▸ Work required
When a line in the data below includes "import", pick it out and copy it.

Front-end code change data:
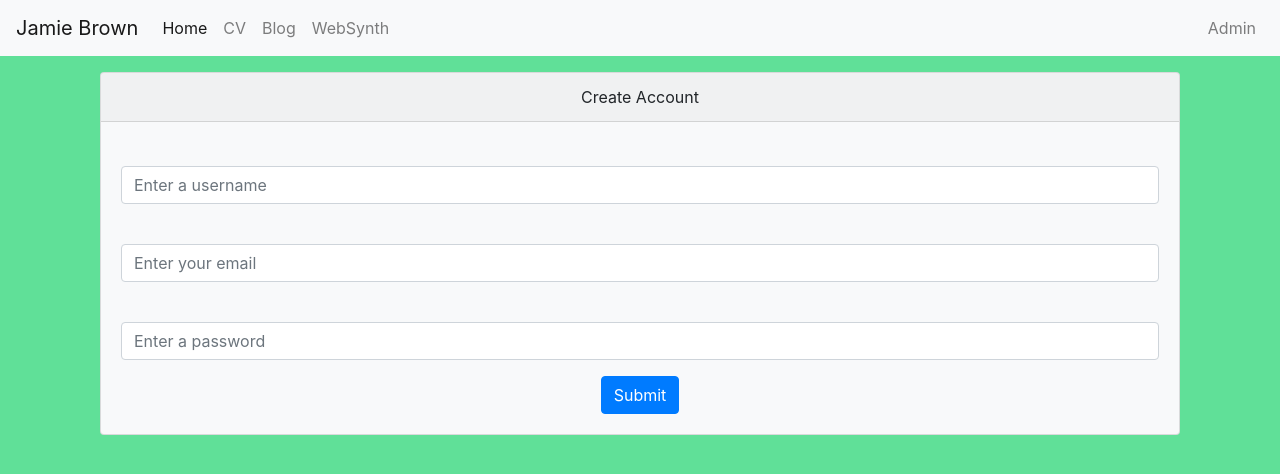
After one commit to jamieb133/fun-with-flask, a Flask app: page /websynth/sign-up in a window 1280 px wide. The commit adds this page. Shown: the top 474 px of the page. Run offline with Flask 2, Linux system fonts and the light colour scheme; some libraries are stand-ins or nearby versions.

Commit message:
added user signup/login for websynth and postgres boilerplate. db.py used to reset the db for testing. Need to estabalish user session and encrypt the password.

```diff
--- a/app/static/js/app.js
+++ b/app/static/js/app.js
@@ -1,3 +1,3 @@
 console.log('hello from javascript')
 
-alert('heyoooooooo')
+//alert('heyoooooooo')
--- /dev/null
+++ b/app/templates/macros/input_macros.html
@@ -0,0 +1,6 @@
+{% macro input(label="", type="text", name="", id="", placeholder="") -%}
+    <div class="form-group">
+    <label>{{ label }}</label>
+    <input class="form-control" type="{{ type }}" name="{{ name }}" id="{{ id }}" placeholder="{{ placeholder }}">
+    </div>
+{%- endmacro %}
--- a/app/templates/public/blog.html
+++ b/app/templates/public/blog.html
@@ -8,6 +8,7 @@
     <div class="row">
         <div class="col">
             <h1>Blog</h1>
+            <hr>
         </div>
     </div>
 </div>
--- a/app/templates/public/cv.html
+++ b/app/templates/public/cv.html
@@ -8,6 +8,7 @@
     <div class="row">
         <div class="col">
             <h1>CV</h1>
+            <hr>
         </div>
     </div>
 </div>
--- a/app/templates/public/index.html
+++ b/app/templates/public/index.html
@@ -9,6 +9,7 @@
    <div class="row">
       <div class="col">
          <h1>Home</h1>
+         <hr>
       </div>
    </div>
 </div>
--- /dev/null
+++ b/app/templates/public/websynth/signup.html
@@ -0,0 +1,28 @@
+{% extends "public/templates/public_template.html" %}
+{% import "/macros/input_macros.html" as im %}
+
+{% block title %}Sign Up{% endblock %}
+
+{% block main %}
+
+<div class="container">
+    <div class="col">
+        <div class="card bg-light text-center" style="width: 18 rem;">
+            <div class="card-header">Create Account</div>
+                <div class="card-body">
+                    <form action="/websynth/sign-up" method="POST">
+                        {{ im.input(label="", name="username", id="username", placeholder="Enter a username") }}
+                        {{ im.input(label="", type="email", name="email", id="email", placeholder="Enter your email") }}
+                        {{ im.input(label="", type="password", name="password", id="password", placeholder="Enter a password") }}
+                        {% if message %}
+                        <p class="message">{{ message | safe }}</p>
+                        {% endif %}
+                        <button type="submit" class="btn btn-primary">Submit</button>
+                    </form>
+                </div>
+            </div>
+        </div>
+    </div>
+</div>
+
+{% endblock main %}
--- a/app/views.py
+++ b/app/views.py
@@ -1,5 +1,43 @@
 from app import app
-from flask import render_template
+
+from flask import render_template, request, redirect, url_for
+from flask_sqlalchemy import SQLAlchemy
+from datetime import datetime
+import json
+
+import smtplib
+from email.mime.text import MIMEText
+
+ENV = 'dev'
+
+if ENV == 'dev':
+    app.debug = True
+    app.config['SQLALCHEMY_DATABASE_URI'] = 'postgresql://jamiebrown@localhost/websynth'
+else:
+    app.debug = False
+    app.config['SQLALCHEMY_DATABASE_URI'] = ''
+app.config['SQLALCHEMY_TRACK_MODIFICATIONS'] = False
+
+db = SQLAlchemy(app)
+
+def create_db():
+    db.create_all()
+
+class AccountDetails(db.Model):
+    __tablename__ = 'account'
+    id = db.Column(db.Integer, primary_key = True)
+    username = db.Column(db.String(200), unique = True)
+    email = db.Column(db.String(200), unique = True)
+    password = db.Column(db.String(200))
+
+    def __init__(self, username, email, password):
+        self.username = username
+        self.email = email
+        self.password = password
+
+@app.template_filter('clean_date')
+def clean_date(dt):
+    return dt.strftime('%d %b %Y')
 
 @app.route('/')
 def index():
@@ -15,4 +53,78 @@ def blog():
 
 @app.route('/websynth')
 def websynth():
-    return render_template('public/websynth.html')
+    #load_user_preset()
+    return render_template('public/websynth/websynth.html')
+
+@app.route('/websynth/sign-up', methods = ['GET', 'POST'])
+def websynth_signup():
+    if request.method == 'POST':
+        username = request.form['username']
+        email = request.form['email']
+        password = request.form['password']
+        print(email, username, password)
+
+        #TODO: check user is/isn't in database
+        #IF already if exists THEN return render_template('/public/websynth/signup.html', message='Already exists, try again')
+        if db.session.query(AccountDetails).filter(AccountDetails.username == username).count() == 0:
+            #new user TODO: encrypt password
+            data = AccountDetails(username, email, password)
+            db.session.add(data)
+            db.session.commit()
+
+            #on successful account creation, redirect ot the websynth, TODO: user session
+            send_email(username, email)
+            return redirect(url_for('.websynth_login', message='Created an account, now you can log-in.'))
+        else:
+            return redirect(url_for('.websynth_signup', message='Username or email address already exists'))
+    try:
+        if request.args['message']:
+            message = request.args['message']
+            return render_template('public/websynth/signup.html', message=message)
+    except:
+        return render_template('public/websynth/signup.html')
+
+@app.route('/websynth/log-in', methods = ['GET', 'POST'])
+def websynth_login():
+    try:
+        message = request.args['message']
+        print(message)
+    finally:
+        if request.method == 'POST':
+            username = request.form['username']
+            password = request.form['password']
+            rows = db.session.query(AccountDetails).filter(AccountDetails.username == username).all()
+
+            #validate that there is only one username of this type, otherwise send email to admin notifying of mess up in the db
+            if len(rows) == 1:
+                account = rows[0]
+                if password == account.password:
+                    print('SUCCESSFUL LOGIN')
+                    #TODO: create user session
+                else:
+                    print('WRONG PASSWORD')
+            elif len(rows) < 1:
+                print('NO USER')
+            else:
+                print('FATAL, USER NOT UNIQUE IN DB CONTACT ADMIN!')
+
+        return render_template('public/websynth/login.html')
+
+def send_email(username, email):
+    port = 2525
+    smtp_server = 'smtp.mailtrap.io'
+    login = '26ec4006d7dc45'
+    password = '13d00af8d37798'
+    message = f"<h3>WebSynth User Account Created</h3><ul><li>Username: {username}</li><li>Email: {email}</li></ul>"
+
+    sender = 'email1@example.com'
+    receiver = 'email2@example.com'
+    msg = MIMEText(message, 'html')
+    msg['Subject'] = 'WebSynth Account Creation'
+    msg['From'] = sender
+    msg['To'] = receiver
+
+    #send email
+    with smtplib.SMTP(smtp_server, port) as server:
+        server.login(login, password)
+        server.sendmail(sender, receiver, msg.as_string())
--- a/run.py
+++ b/run.py
@@ -1,4 +1,5 @@
 from app import app
 
 if __name__ == "__main__":
+    app.debug = True
     app.run(debug=True)
--- a/venv_requirements.txt
+++ b/venv_requirements.txt
@@ -1,6 +1,9 @@
 click==7.1.2
 Flask==1.1.2
+Flask-SQLAlchemy==2.4.4
 itsdangerous==1.1.0
 Jinja2==2.11.2
 MarkupSafe==1.1.1
+psycopg2==2.8.5
+SQLAlchemy==1.3.18
 Werkzeug==1.0.1
```
Also changed, not shown: app/templates/public/websynth.html (deleted, +0 -15 lines), app/templates/public/websynth/login.html (added, +28 -0 lines), app/templates/public/websynth/websynth.html (added, +26 -0 lines), db.py (added, +24 -0 lines).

▸ Exercise response
+{% import "/macros/input_macros.html" as im %}
 from app import app
-from flask import render_template
+from flask import render_template, request, redirect, url_for
+from flask_sqlalchemy import SQLAlchemy
+from datetime import datetime
+import json
+import smtplib
+from email.mime.text import MIMEText
 from app import app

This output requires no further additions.